++++ THE INPUT ++++
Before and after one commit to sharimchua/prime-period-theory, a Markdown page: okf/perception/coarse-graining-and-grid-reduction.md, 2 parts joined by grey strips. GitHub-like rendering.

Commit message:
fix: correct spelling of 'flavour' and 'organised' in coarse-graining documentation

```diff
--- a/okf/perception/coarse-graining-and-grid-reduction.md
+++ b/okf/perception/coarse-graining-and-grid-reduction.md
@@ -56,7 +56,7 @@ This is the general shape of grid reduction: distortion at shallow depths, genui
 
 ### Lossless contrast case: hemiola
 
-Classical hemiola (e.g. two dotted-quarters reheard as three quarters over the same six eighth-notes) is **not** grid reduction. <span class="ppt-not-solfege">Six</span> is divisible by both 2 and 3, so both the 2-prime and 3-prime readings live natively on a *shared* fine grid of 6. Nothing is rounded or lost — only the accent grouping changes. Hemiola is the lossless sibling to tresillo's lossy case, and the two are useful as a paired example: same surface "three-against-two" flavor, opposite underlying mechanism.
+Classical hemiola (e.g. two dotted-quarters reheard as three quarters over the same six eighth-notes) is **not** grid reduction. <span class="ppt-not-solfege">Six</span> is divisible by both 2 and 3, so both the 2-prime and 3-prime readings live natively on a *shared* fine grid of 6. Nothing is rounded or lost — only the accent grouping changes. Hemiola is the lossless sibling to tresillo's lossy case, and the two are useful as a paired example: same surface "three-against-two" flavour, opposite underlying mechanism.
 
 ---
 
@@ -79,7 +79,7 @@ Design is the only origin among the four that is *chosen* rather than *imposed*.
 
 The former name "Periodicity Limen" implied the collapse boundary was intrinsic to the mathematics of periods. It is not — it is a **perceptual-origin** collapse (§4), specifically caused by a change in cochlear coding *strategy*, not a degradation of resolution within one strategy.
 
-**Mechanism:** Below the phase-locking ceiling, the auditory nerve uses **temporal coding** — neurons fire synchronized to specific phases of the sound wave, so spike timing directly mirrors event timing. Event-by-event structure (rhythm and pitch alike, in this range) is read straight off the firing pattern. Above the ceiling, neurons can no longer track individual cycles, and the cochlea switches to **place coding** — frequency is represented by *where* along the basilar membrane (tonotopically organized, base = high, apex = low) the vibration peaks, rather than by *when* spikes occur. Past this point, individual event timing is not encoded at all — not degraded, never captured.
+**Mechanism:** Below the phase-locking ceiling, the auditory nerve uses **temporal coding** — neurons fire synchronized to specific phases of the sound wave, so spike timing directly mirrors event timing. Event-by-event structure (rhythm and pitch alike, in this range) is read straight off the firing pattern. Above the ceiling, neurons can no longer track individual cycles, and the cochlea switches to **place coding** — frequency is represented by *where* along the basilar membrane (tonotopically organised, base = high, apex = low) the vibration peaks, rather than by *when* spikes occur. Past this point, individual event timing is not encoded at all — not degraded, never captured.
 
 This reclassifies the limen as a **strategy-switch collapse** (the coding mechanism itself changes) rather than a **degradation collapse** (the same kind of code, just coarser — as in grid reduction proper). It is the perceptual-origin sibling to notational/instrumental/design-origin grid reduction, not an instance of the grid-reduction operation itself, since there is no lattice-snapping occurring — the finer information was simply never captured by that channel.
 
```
++++
■ **EXERCISE DESCRIPTION**
Taking the entries above, please repeat each one exactly.

■ **RESULT OF THE TASK**
Before and after one commit to sharimchua/prime-period-theory, a Markdown page: okf/perception/coarse-graining-and-grid-reduction.md, 2 parts joined by grey strips. GitHub-like rendering.

Commit message:
fix: correct spelling of 'flavour' and 'organised' in coarse-graining documentation

```diff
--- a/okf/perception/coarse-graining-and-grid-reduction.md
+++ b/okf/perception/coarse-graining-and-grid-reduction.md
@@ -56,7 +56,7 @@ This is the general shape of grid reduction: distortion at shallow depths, genui
 
 ### Lossless contrast case: hemiola
 
-Classical hemiola (e.g. two dotted-quarters reheard as three quarters over the same six eighth-notes) is **not** grid reduction. <span class="ppt-not-solfege">Six</span> is divisible by both 2 and 3, so both the 2-prime and 3-prime readings live natively on a *shared* fine grid of 6. Nothing is rounded or lost — only the accent grouping changes. Hemiola is the lossless sibling to tresillo's lossy case, and the two are useful as a paired example: same surface "three-against-two" flavor, opposite underlying mechanism.
+Classical hemiola (e.g. two dotted-quarters reheard as three quarters over the same six eighth-notes) is **not** grid reduction. <span class="ppt-not-solfege">Six</span> is divisible by both 2 and 3, so both the 2-prime and 3-prime readings live natively on a *shared* fine grid of 6. Nothing is rounded or lost — only the accent grouping changes. Hemiola is the lossless sibling to tresillo's lossy case, and the two are useful as a paired example: same surface "three-against-two" flavour, opposite underlying mechanism.
 
 ---
 
@@ -79,7 +79,7 @@ Design is the only origin among the four that is *chosen* rather than *imposed*.
 
 The former name "Periodicity Limen" implied the collapse boundary was intrinsic to the mathematics of periods. It is not — it is a **perceptual-origin** collapse (§4), specifically caused by a change in cochlear coding *strategy*, not a degradation of resolution within one strategy.
 
-**Mechanism:** Below the phase-locking ceiling, the auditory nerve uses **temporal coding** — neurons fire synchronized to specific phases of the sound wave, so spike timing directly mirrors event timing. Event-by-event structure (rhythm and pitch alike, in this range) is read straight off the firing pattern. Above the ceiling, neurons can no longer track individual cycles, and the cochlea switches to **place coding** — frequency is represented by *where* along the basilar membrane (tonotopically organized, base = high, apex = low) the vibration peaks, rather than by *when* spikes occur. Past this point, individual event timing is not encoded at all — not degraded, never captured.
+**Mechanism:** Below the phase-locking ceiling, the auditory nerve uses **temporal coding** — neurons fire synchronized to specific phases of the sound wave, so spike timing directly mirrors event timing. Event-by-event structure (rhythm and pitch alike, in this range) is read straight off the firing pattern. Above the ceiling, neurons can no longer track individual cycles, and the cochlea switches to **place coding** — frequency is represented by *where* along the basilar membrane (tonotopically organised, base = high, apex = low) the vibration peaks, rather than by *when* spikes occur. Past this point, individual event timing is not encoded at all — not degraded, never captured.
 
 This reclassifies the limen as a **strategy-switch collapse** (the coding mechanism itself changes) rather than a **degradation collapse** (the same kind of code, just coarser — as in grid reduction proper). It is the perceptual-origin sibling to notational/instrumental/design-origin grid reduction, not an instance of the grid-reduction operation itself, since there is no lattice-snapping occurring — the finer information was simply never captured by that channel.
 
```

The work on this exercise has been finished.